Your assignment >> Each line that contains the word "fraction" is to be copied from the records below.
───── Records for this exercise ─────
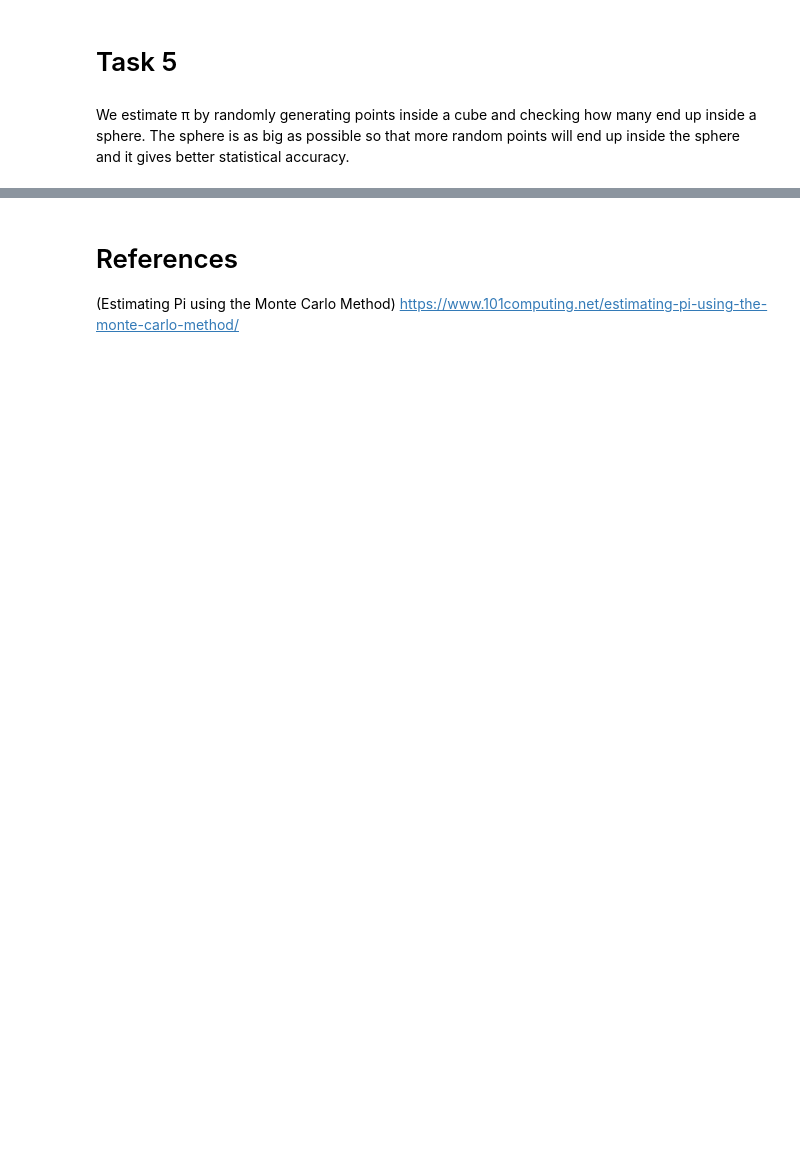
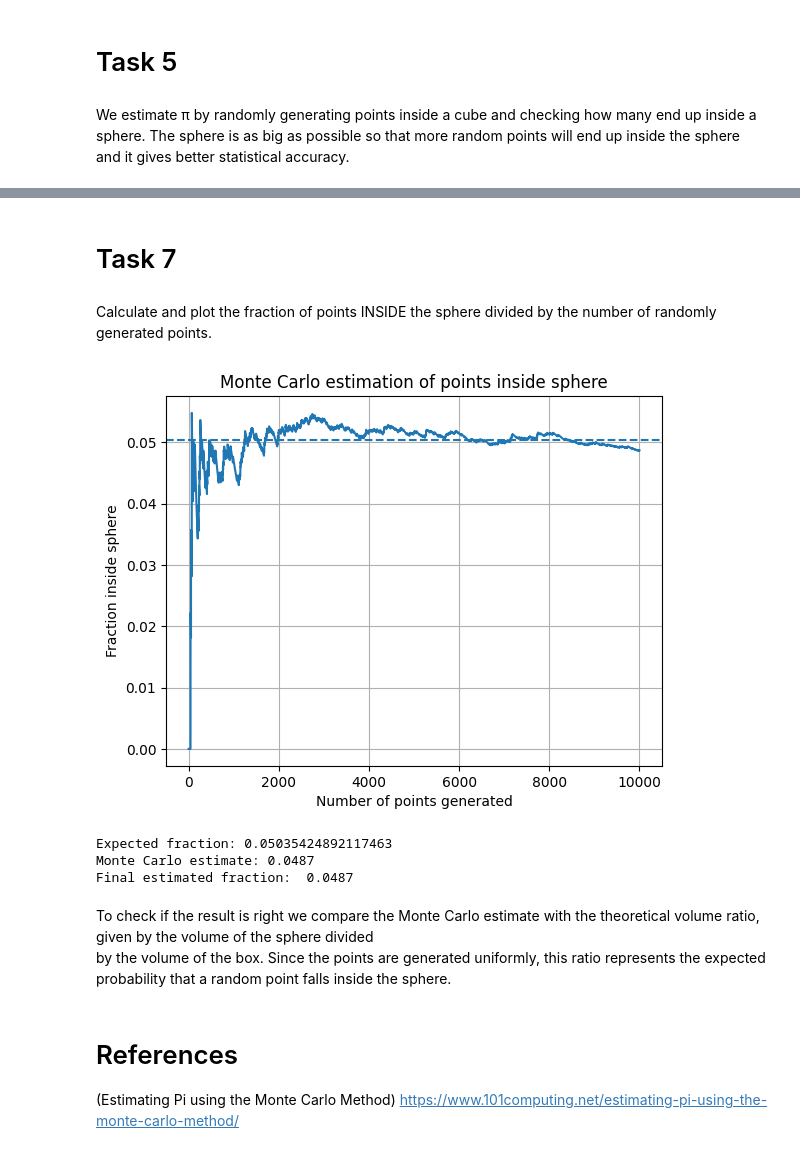
Before and after one commit to aleksanderboe/MOD300-Project-3, a Jupyter notebook: src/main.ipynb, the cells around one changed output, grey strips where cells are left out. Cells and saved outputs as stored; diff of their text form; code cells hidden in the pictures; blank space fills up the shorter version.

Commit message:
Topic 1: Task 6 and 7

```diff
--- a/src/main.ipynb
+++ b/src/main.ipynb
@@ -93,3 +119,21 @@ for sample_size in sample_sizes:
+# %% [markdown]
+# Task 7
+# %% [markdown]
+Calculate and plot the fraction of points INSIDE the sphere divided by the number of randomly generated points.
+# %%
+box = dna.SimulationBox(20,20,20)
+sphere = dna.create_random_sphere(box)
+
+fraction = dna.monte_carlo_fraction_inside_sphere(sphere, box, n_points=10000, plot=True)
+print("Final estimated fraction: ", fraction)
+# %% [output]
+[figure, added]
+Expected fraction: 0.05035424892117463
+Monte Carlo estimate: 0.0487
+Final estimated fraction:  0.0487
+# %% [markdown]
+To check if the result is right we compare the Monte Carlo estimate with the theoretical volume ratio, given by the volume of the sphere divided
+by the volume of the box. Since the points are generated uniformly, this ratio represents the expected probability that a random point falls inside the sphere.
 # %% [markdown]
 # References
 
```
Also changed, not shown: parts of 8 cells of this notebook, 1 other file.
─────
Response >>
+Calculate and plot the fraction of points INSIDE the sphere divided by the number of randomly generated points.
+fraction = dna.monte_carlo_fraction_inside_sphere(sphere, box, n_points=10000, plot=True)
+print("Final estimated fraction: ", fraction)
+Expected fraction: 0.05035424892117463
+Final estimated fraction:  0.0487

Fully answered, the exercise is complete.